Dec. 12 (Bloomberg) — Ecuadorean President Rafael Correa halted payment on foreign bonds he calls “illegal” and “illegitimate,” putting the South American country in default for a second time in a decade.
The government won’t make a $30.6 million interest payment by Dec. 15, when a monthlong grace period expires, Correa told reporters in his office in Guayaquil. The $510 million bonds due in 2012 plunged to 23 cents on the dollar from 31 yesterday and 97.5 cents three months ago.
“I have given the order that interest payments not be made,” Correa said. “The country is in default.”
By defaulting, Correa, a close ally of Venezuelan President Hugo Chavez, fulfills a threat he has made since a 2006 presidential campaign that ended in a landslide victory. His decision comes as a deepening global economic slump throttles demand for oil, the country’s biggest export. Ecuador, which defaulted in 1999, owes about $10 billion to bondholders, multilateral lenders and other countries.

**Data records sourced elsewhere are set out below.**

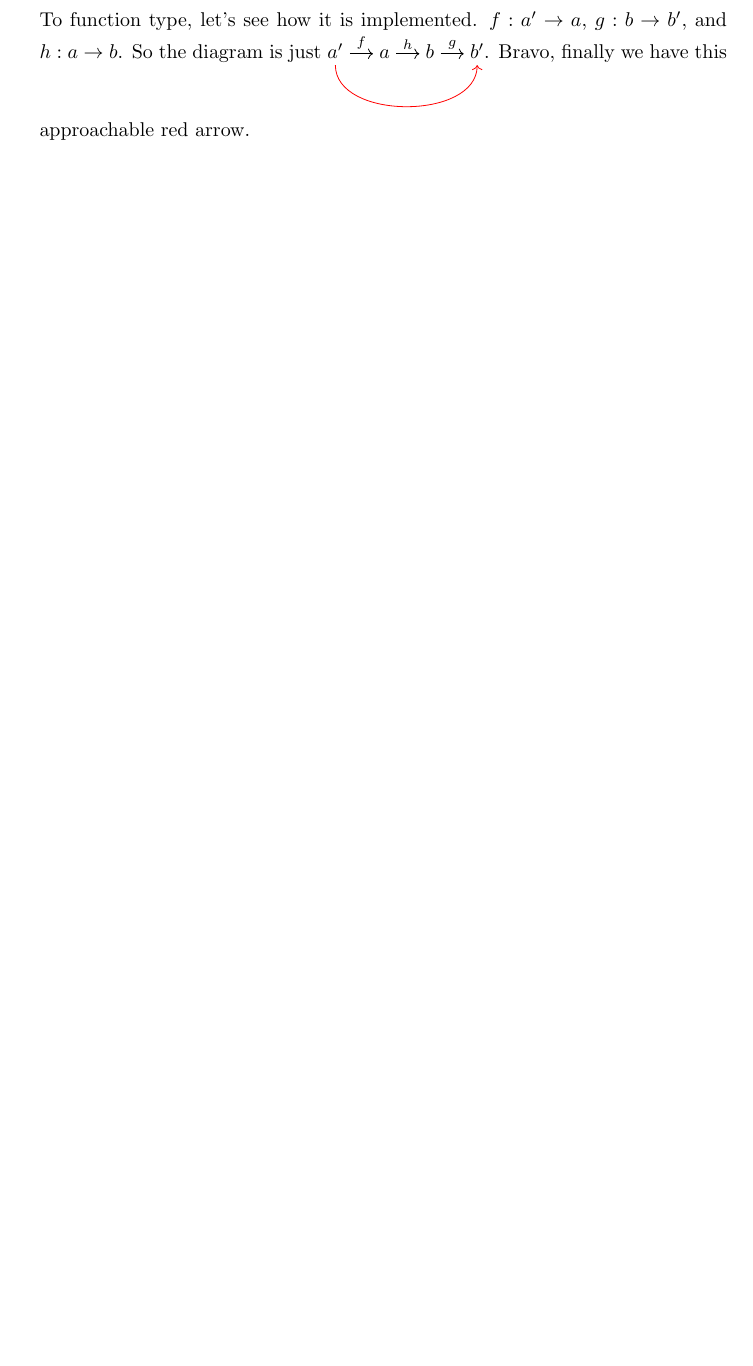
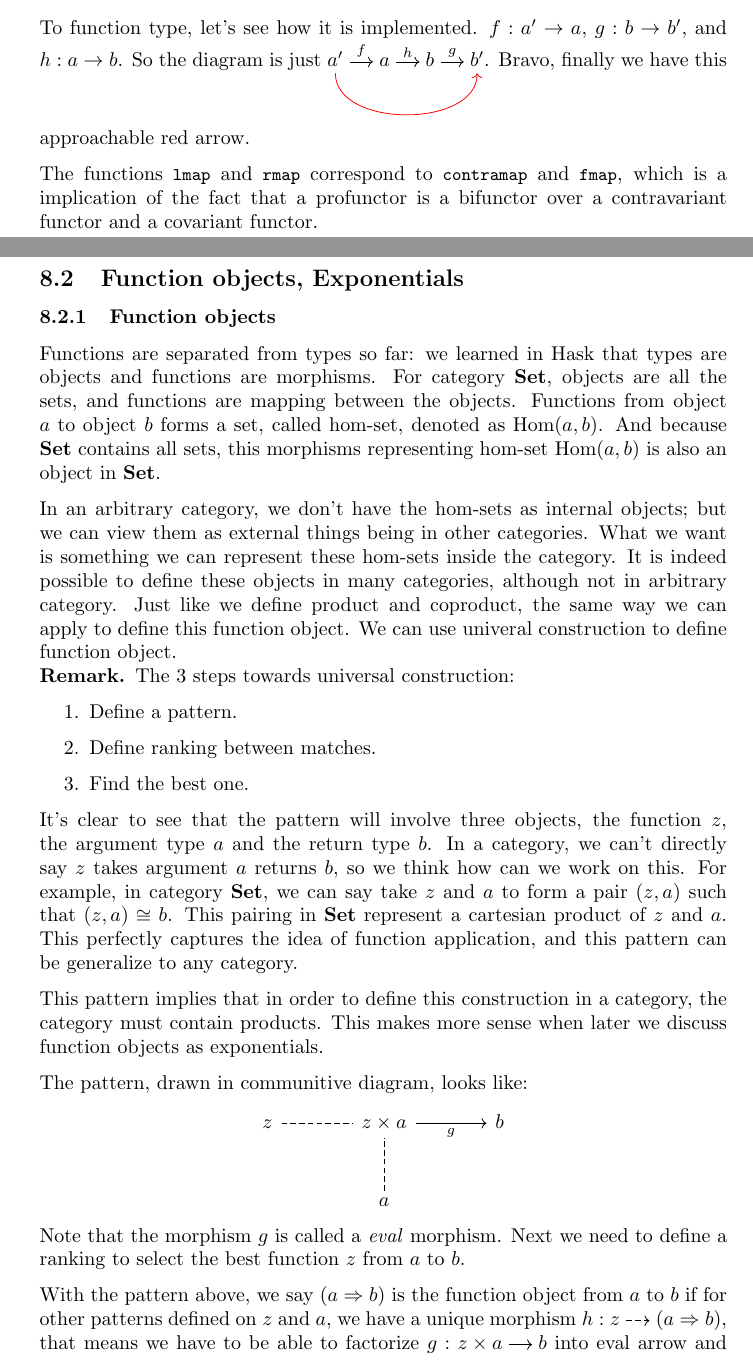
Before and after one commit to shouya/thinking-dumps, a LaTeX document (milewski-cat/master.tex, which reads milewski-cat/chap7.2.tex, milewski-cat/chap8.1.tex, milewski-cat/macro.tex): part of page 10 of 10 before the commit and two parts of pages 10 and 11 of 13 after it, the two joined at a grey line, cut so that both start at the same text, the shorter picture padded with empty space. Compiled offline with pdfLaTeX.

Commit message:
milewski 8.2: function objects and exponentials

```diff
--- a/milewski-cat/chap7.2.tex
+++ b/milewski-cat/chap7.2.tex
@@ -169,3 +179,7 @@ To function type, let's see how it is implemented. $f : a' \to a$, $g : b \to
 b'$, and $h : a \to b$. So the diagram is just \cd{a' \rar{f} \ar[red,bend
   right=90]{rrr}{} \& a \rar{h} \& b \rar{g} \& b'}. Bravo, finally we have this
 approachable red arrow.
+
+The functions \code{lmap} and \code{rmap} correspond to \code{contramap} and
+\code{fmap}, which is a implication of the fact that a profunctor is a bifunctor
+over a contravariant functor and a covariant functor.
--- /dev/null
+++ b/milewski-cat/chap8.1.tex
@@ -0,0 +1,61 @@
+% -*- TeX-master: "master.tex" -*-
+
+\setcounter{section}{8}
+\setcounter{subsection}{1}
+\subsection{Function objects, Exponentials}
+
+\subsubsection{Function objects}
+
+Functions are separated from types so far: we learned in Hask that types are
+objects and functions are morphisms. For category $\Set$, objects are all the
+sets, and functions are mapping between the objects. Functions from object $a$
+to object $b$ forms a set, called hom-set, denoted as $\Hom(a,b)$. And because
+$\Set$ contains all sets, this morphisms representing hom-set $\Hom(a,b)$ is also
+an object in $\Set$.
+
+In an arbitrary category, we don't have the hom-sets as internal objects; but we
+can view them as external things being in other categories. What we want is
+something we can represent these hom-sets inside the category. It is indeed
+possible to define these objects in many categories, although not in arbitrary
+category. Just like we define product and coproduct, the same way we can apply
+to define this function object. We can use univeral construction to define
+function object.
+
+\begin{remark} The 3 steps towards universal construction:
+\begin{enumerate}
+\item Define a pattern.
+\item Define ranking between matches.
+\item Find the best one.
+\end{enumerate}
+\end{remark}
+
+It's clear to see that the pattern will involve three objects, the function $z$,
+the argument type $a$ and the return type $b$. In a category, we can't directly
+say $z$ takes argument $a$ returns $b$, so we think how can we work on this. For
+example, in category $\Set$, we can say take $z$ and $a$ to form a pair $(z,a)$
+such that $(z,a) \iso b$. This pairing in $\Set$ represent a cartesian product
+of $z$ and $a$. This perfectly captures the idea of function application, and
+this pattern can be generalize to any category.
+
+This pattern implies that in order to define this construction in a category,
+the category must contain products. This makes more sense when later we discuss
+function objects as exponentials.
+
+The pattern, drawn in communitive diagram, looks like:
+
+\begin{center}
+  \begin{tikzcd}[sep=large]
+  z \rar[dash,dashed] & z\times a \rar[swap]{g} & b  \\
+  & a \uar[dash, dashed] &
+  \end{tikzcd}
+\end{center}
+
+Note that the morphism $g$ is called a \emph{eval} morphism. Next we need to
+define a ranking to select the best function $z$ from $a$ to $b$.
+
+\newcommand{\arb}{\ensuremath{}(a\Rightarrow{}b)}
+
+With the pattern above, we say $\arb$ is the function object from $a$ to $b$ if
+for other patterns defined on $z$ and $a$, we have a unique morphism $h:
+\cd{z\rar[dashed] \& \arb}$, that means we have to be able to factorize
+$g:\cd{z\times a\rar\& b}$ into $\textrm{eval}$ arrow and a unique arrow
--- a/milewski-cat/macro.tex
+++ b/milewski-cat/macro.tex
@@ -26,5 +26,8 @@
 \newcommand{\Hom}{\operatorname{Hom}}
 \newcommand{\Set}{\mathbf{Set}}
 \newcommand{\Hask}{\mathrm{Hask}}
+\newcommand{\Bool}{\texttt{Bool}}
+\newcommand{\Int}{\texttt{Int}}
+\newcommand{\Void}{\texttt{Void}}
 \newcommand{\ladj}{\dashv}
 \newcommand{\radj}{\vdash}
--- a/milewski-cat/master.tex
+++ b/milewski-cat/master.tex
@@ -73,6 +73,7 @@
   {`elem`}{{$\in$}}1
   {forall}{{$\forall$}}1
   {`}{\`}1
+  {\\lambda}{$\lambda$}2
 }
 
 \newtheorem{example}{Example}[subsection]
```
Also changed, not shown: milewski-cat/master.pdf, milewski-cat/chap7.2.tex (24 more changed lines), milewski-cat/chap8.1.tex (88 more changed lines), milewski-cat/master.tex (1 more changed lines).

“I couldn’t allow the continued payment of a debt that by all measures is immoral and illegitimate,” Correa said. “It is now time to bring in justice and dignity.”
Correa, 45, said the government will present a restructuring proposal in coming days. “We want creditors to recoup part of their money,” he said.
“Ecuador is moving further into isolation,” said Vicente Albornoz, head of the Cordes research institute in Quito. “The hardliners in the government won.”
A debt commission Correa formed last year said in a 172- page report in November that the global bonds due in 2012 and 2030 “show serious signs of illegality,” including issuance without proper government authorization. Correa invoked the 30- day grace period on the interest payment last month, saying he wanted to analyze the commission’s findings.
“Ecuador is a serial defaulter,” said Arturo Porzecanski, an international finance professor at American University in Washington. “They defaulted in the 1980s, 1990s and this decade. A lot of other countries have had one or two defaults, but Ecuador tops them all.”
Correa, who holds a doctorate in economics from the University of Illinois at Urbana-Champaign, has said he will not sacrifice spending on health and education to pay the debt. Ecuador’s foreign obligations are equal to 21 percent of its $44 billion gross domestic product. Argentina’s debt, by comparison, was equivalent to 150 percent of its GDP when it defaulted in 2001, according to Goldman Sachs Group Inc.
Oil, which has plunged 67 percent since July amid the global financial crisis, accounts for about 60 percent of Ecuador’s exports. Finance Minister Maria Elsa Viteri said on Nov. 18 the country’s fiscal accounts remain “strong and healthy.” Ecuador had $5.65 billion in cash reserves as of Dec. 5, according to the central bank.
The default was triggered by the combination of the decline in oil with “a ridiculous ideology,” said Claudio Loser, the former director of the International Monetary fund’s Western Hemisphere department, who now is a scholar at the Inter- American Dialogue. “The financial need wasn’t so great that it was forced to declare a default,” Loser said.
The South American country has defaulted six times since it separated from Gran Colombia in 1830, according to “Debt Defaults and Lessons from a Decade of Crises,” a book published in 2007 by Federico Sturzenegger and Jeromin Zettelmeyer.
“It’s a final blow to external investors, and particularly any energy investors that may have retained interest or had future plans to attempt an investment in Ecuador,” said Enrique Alvarez, head of Latin America fixed-income research at IDEAglobal Inc. in New York.
To contact the reporter on this story: Stephan Kueffner in Quito at firstname.lastname@example.org
Last Updated: December 12, 2008 16:43 EST
By Stephan Kueffner